The Regulation on the free flow of data will de facto create the fifth freedom on the internal market, next to the freedom of movement of people, goods, services and capital. According to the new rules, any other data that is not related to an identifiable person can be stored and processed anywhere in the EU. The only exception is in the case of a public security threat, where restrictions to data localisation may still be allowed.
“This new law, making it possible to freely move non-personal data within the EU, will bring about €8 billion per year in estimated GDP growth, equal to the trade agreement with Canada and South Korea. This will be an enormous boost for our businesses and public authorities. It will pave the way for artificial intelligence, cloud computing and big data analysis”, said Anna Maria Corazza Bildt MEP, who led the negotiations on behalf of the European Parliament.
The new law will not affect citizens’ privacy, as the General Data Protection Regulation (GDPR) will remain untouched. In the case that personal and non-personal data are linked together, the GDPR will apply to the personal data part of the set, and the free flow of non-personal data principle will apply to the non-personal part.
The Regulation facilitates portability by tasking the market players to produce and implement Codes of Conduct to ensure that business users can easily switch their data between cloud service providers. It also establishes a single point of contact per Member State that gives easy access to the competent authorities in cases where data is stored in another Member State.

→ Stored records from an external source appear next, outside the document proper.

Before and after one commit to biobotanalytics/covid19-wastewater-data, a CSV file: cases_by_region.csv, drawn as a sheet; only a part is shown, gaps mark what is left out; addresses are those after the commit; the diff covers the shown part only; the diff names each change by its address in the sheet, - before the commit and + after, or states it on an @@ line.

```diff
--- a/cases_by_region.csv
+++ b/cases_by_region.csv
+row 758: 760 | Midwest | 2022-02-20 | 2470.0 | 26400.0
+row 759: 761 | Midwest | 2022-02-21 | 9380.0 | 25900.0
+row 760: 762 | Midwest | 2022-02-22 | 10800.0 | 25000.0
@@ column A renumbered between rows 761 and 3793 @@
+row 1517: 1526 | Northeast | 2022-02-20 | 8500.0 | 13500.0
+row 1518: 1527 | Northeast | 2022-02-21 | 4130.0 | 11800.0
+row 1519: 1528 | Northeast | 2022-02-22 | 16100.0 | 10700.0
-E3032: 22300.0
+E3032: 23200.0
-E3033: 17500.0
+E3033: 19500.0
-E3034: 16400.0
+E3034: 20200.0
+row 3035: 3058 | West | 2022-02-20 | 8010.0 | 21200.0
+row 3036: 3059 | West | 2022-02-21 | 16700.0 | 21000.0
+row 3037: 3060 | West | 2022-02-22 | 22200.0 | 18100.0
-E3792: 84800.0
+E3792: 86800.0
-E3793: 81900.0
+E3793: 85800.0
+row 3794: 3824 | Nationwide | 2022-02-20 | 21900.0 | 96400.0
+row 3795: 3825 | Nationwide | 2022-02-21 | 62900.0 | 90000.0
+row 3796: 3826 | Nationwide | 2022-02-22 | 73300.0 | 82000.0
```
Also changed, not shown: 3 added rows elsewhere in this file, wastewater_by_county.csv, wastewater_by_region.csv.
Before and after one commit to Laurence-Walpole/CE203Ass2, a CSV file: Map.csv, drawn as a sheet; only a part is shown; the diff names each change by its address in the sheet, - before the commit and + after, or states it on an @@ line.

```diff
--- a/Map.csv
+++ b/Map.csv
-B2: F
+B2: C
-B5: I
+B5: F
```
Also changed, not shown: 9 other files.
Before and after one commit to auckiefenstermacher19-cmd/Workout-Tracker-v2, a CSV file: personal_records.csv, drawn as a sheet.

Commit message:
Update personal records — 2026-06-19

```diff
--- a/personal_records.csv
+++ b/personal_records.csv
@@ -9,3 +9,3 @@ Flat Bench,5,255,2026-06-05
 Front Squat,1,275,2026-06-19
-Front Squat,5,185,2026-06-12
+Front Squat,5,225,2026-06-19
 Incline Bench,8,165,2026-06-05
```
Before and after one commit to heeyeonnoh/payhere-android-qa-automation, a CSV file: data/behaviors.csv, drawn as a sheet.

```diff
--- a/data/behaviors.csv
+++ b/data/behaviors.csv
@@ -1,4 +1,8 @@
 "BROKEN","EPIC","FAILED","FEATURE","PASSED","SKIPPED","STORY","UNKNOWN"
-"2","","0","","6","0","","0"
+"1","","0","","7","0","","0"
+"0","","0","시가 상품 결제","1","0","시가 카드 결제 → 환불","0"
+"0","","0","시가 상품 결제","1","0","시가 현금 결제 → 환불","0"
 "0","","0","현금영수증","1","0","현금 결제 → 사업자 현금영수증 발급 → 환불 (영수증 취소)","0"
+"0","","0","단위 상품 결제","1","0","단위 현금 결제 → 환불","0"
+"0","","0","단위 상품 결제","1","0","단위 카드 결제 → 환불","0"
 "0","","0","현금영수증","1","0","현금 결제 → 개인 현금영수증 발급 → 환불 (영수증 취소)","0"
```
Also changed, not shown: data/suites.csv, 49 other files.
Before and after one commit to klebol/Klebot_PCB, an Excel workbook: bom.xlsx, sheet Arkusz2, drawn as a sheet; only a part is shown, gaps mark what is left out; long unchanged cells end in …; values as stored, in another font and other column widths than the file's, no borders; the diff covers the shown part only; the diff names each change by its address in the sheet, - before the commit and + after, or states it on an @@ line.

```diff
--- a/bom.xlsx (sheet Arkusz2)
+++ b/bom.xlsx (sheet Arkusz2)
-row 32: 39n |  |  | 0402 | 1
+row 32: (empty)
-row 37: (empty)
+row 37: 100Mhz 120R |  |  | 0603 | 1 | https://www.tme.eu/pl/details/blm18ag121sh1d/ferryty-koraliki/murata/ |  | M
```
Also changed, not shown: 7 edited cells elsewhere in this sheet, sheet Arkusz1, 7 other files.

“It’s time to put an end to the data protectionism that is threatening our digital economy”, Corazza Bildt underlined. “We want an open, free and safe internet for all.”